The nonsense begins with the name. The new year will be the Year of Our Lord 2000. We may try to cover that up by replacing Anno Domini with Common Era, but that is dishonest. No Jesus, no millennium. If you don't like it, then come up with a new calendar system--and abolish Christmas while you're at it. Jesus is left out of talk about the millennium because he may embarrass those who are not Christians. One feels sorry for the embarrassment, though the opposition to Jesus comes more from secularists and atheists than from those who are not Christians. It is simply a lie to deny the influence of Jesus on the world.
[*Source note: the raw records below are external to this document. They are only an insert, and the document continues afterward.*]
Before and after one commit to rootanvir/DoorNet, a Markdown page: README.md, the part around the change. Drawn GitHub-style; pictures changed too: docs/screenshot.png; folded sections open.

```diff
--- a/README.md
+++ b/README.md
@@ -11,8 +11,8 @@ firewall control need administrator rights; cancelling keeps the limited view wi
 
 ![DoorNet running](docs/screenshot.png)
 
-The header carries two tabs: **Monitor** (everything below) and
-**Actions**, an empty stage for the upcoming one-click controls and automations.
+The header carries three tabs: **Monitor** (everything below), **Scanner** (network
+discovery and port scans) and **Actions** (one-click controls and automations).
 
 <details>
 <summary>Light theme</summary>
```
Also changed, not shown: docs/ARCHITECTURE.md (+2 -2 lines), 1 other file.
In the year 284 the Emperor Diocletian decided that he would reform the Roman calendar. He ended the custom of counting years from the founding of the city of Rome (ab urbe condita), and decreed that the year he became emperor would henceforth be known as the year 1. Two centuries later a Scythian monk, one Dionysius Exiguus (Dennis the Insignificant or today perhaps Dinny the Runt), proposed to replace Diocletian's calendar with one that started with the coming of Jesus. In his scheme New Year's Day fell not on January 1, but on March 25, the supposed day of the conception of Jesus. This custom continued for more than a thousand years until Pope Gregory XVI's reform of the calendar in 1582. It's a shame that the Pope changed the day for the new year. Had he left it as it was, secularizers would have had a much more difficult time denying the religious nature of the festival.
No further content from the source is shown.